**What you will do:**
Search the entries for lines that contain the word "baseline", and report each one found.

[Collected data]
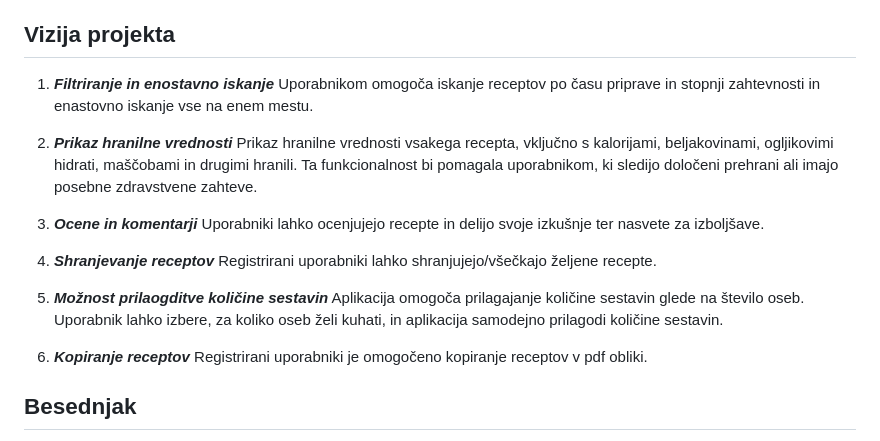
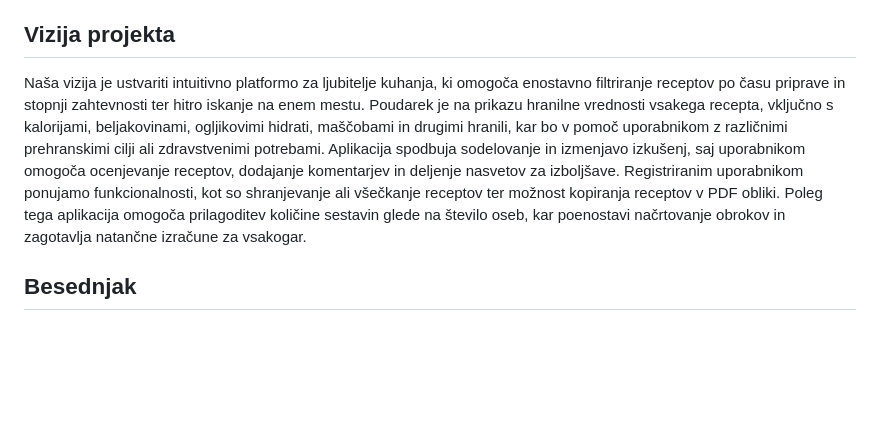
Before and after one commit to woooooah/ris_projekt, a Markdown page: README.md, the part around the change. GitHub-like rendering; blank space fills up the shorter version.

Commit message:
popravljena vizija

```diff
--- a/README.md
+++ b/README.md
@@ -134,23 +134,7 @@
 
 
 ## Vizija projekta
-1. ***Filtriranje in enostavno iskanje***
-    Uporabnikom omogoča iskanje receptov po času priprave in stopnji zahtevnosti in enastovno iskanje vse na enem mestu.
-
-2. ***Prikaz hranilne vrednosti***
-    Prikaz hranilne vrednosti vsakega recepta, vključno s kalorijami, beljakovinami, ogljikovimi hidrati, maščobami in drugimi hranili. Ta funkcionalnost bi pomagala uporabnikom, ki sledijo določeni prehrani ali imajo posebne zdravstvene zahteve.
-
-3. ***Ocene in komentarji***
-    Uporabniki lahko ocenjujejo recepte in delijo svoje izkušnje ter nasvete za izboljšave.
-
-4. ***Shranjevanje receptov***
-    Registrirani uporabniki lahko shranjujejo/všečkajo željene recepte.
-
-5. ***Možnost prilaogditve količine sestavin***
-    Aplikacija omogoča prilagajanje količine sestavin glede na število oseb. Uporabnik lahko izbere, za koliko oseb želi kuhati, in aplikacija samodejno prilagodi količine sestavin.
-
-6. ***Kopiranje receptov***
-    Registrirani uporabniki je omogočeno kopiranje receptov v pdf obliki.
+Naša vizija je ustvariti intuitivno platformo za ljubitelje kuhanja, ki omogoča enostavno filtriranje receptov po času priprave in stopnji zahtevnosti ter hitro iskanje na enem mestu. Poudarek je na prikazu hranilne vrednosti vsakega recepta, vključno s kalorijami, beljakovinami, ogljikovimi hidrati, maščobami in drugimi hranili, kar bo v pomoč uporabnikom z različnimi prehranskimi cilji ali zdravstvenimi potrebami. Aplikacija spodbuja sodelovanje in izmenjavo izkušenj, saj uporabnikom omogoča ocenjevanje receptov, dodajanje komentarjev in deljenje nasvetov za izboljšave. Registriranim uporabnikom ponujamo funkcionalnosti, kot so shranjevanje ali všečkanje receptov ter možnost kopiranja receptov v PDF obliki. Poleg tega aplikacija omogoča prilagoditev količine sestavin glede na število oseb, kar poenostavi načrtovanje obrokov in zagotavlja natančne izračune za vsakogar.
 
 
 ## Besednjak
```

...

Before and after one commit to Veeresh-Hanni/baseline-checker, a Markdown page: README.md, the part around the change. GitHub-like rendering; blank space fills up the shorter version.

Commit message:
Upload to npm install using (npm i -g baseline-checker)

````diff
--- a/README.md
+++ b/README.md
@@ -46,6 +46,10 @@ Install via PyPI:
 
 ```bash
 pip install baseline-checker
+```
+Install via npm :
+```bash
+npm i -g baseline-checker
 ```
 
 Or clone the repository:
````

--

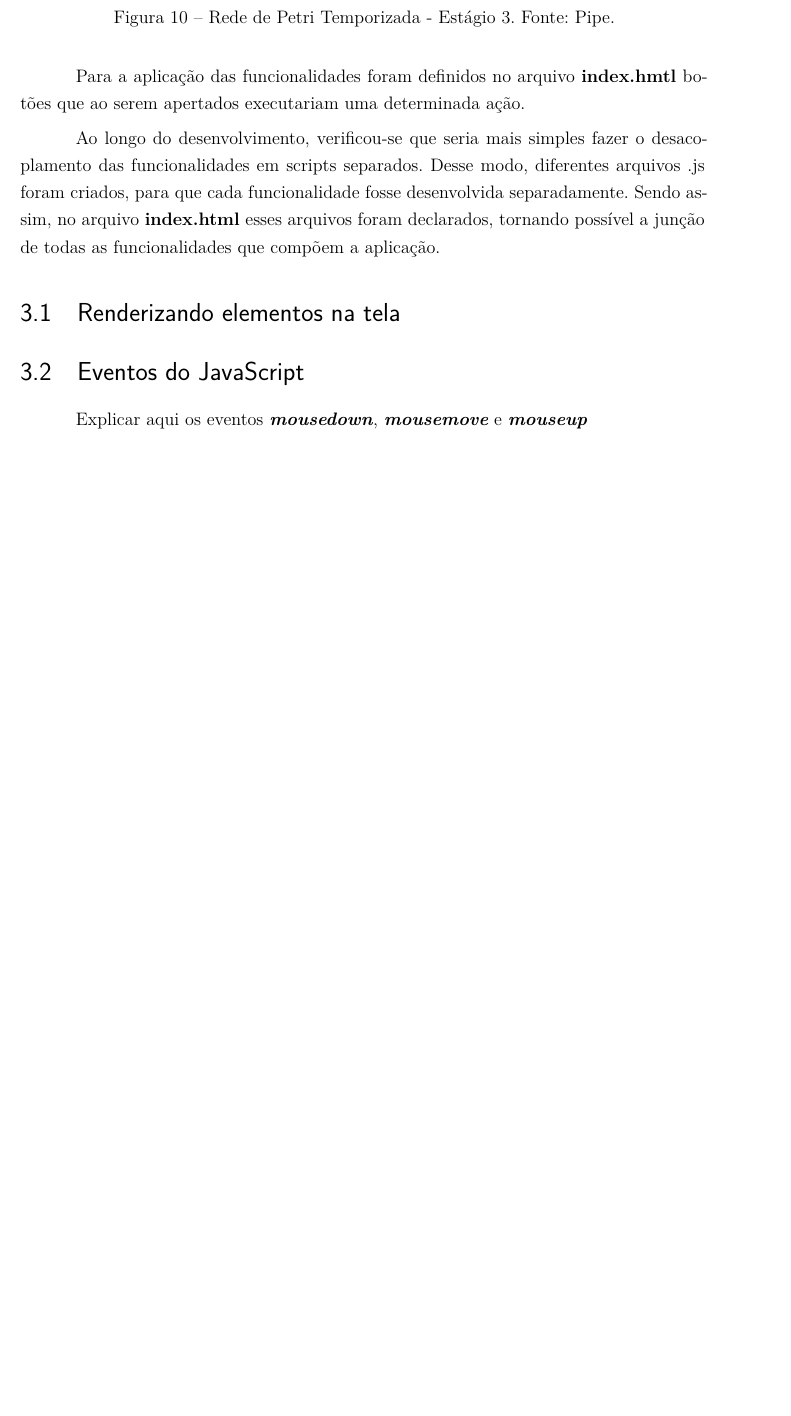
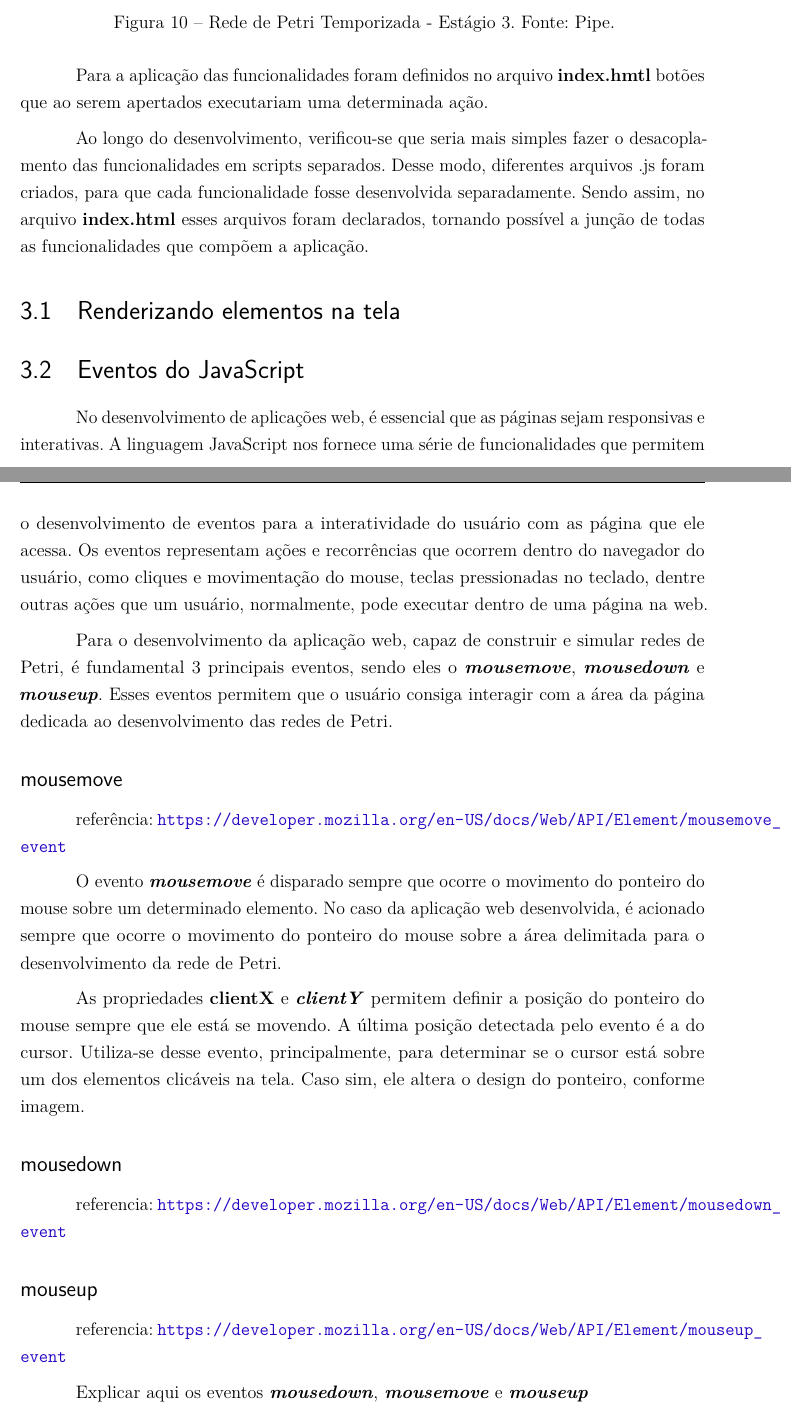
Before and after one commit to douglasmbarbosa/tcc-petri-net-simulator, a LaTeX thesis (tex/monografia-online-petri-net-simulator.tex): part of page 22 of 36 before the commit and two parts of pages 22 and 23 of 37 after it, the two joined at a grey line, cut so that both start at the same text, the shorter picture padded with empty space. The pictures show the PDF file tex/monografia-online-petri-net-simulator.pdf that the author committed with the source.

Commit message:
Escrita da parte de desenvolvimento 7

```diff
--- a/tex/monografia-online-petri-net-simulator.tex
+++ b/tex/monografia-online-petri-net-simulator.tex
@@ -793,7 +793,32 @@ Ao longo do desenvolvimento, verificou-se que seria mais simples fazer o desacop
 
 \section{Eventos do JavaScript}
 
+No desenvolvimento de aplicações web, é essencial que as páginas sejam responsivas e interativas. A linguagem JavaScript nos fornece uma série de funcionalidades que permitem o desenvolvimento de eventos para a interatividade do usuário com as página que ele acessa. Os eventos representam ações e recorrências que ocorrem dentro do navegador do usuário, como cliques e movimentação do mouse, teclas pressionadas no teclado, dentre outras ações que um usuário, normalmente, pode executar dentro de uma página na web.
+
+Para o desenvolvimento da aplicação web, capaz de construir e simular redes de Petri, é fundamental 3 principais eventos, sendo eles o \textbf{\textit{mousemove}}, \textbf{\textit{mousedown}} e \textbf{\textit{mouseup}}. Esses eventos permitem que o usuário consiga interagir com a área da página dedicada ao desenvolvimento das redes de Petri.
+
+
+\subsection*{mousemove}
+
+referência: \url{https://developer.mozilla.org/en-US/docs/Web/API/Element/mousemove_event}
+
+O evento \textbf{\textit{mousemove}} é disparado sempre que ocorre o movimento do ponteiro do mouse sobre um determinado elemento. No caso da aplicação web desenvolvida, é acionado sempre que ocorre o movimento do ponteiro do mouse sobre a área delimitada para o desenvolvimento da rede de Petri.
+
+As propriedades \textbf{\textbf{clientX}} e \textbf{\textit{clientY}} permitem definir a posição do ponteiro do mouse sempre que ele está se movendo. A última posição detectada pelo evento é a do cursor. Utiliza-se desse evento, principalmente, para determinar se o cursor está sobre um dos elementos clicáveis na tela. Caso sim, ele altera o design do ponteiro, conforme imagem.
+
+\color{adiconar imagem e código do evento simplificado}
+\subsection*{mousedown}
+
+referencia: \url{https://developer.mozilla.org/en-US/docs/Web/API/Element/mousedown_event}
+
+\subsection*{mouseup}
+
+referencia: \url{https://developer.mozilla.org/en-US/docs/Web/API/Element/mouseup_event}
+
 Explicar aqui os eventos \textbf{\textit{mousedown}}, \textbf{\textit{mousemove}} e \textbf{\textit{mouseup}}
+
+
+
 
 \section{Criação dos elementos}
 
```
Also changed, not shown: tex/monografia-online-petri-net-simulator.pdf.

**Answer to the problem:**
Before and after one commit to Veeresh-Hanni/baseline-checker, a Markdown page: README.md, the part around the change. GitHub-like rendering; blank space fills up the shorter version.
Upload to npm install using (npm i -g baseline-checker)
 pip install baseline-checker
+npm i -g baseline-checker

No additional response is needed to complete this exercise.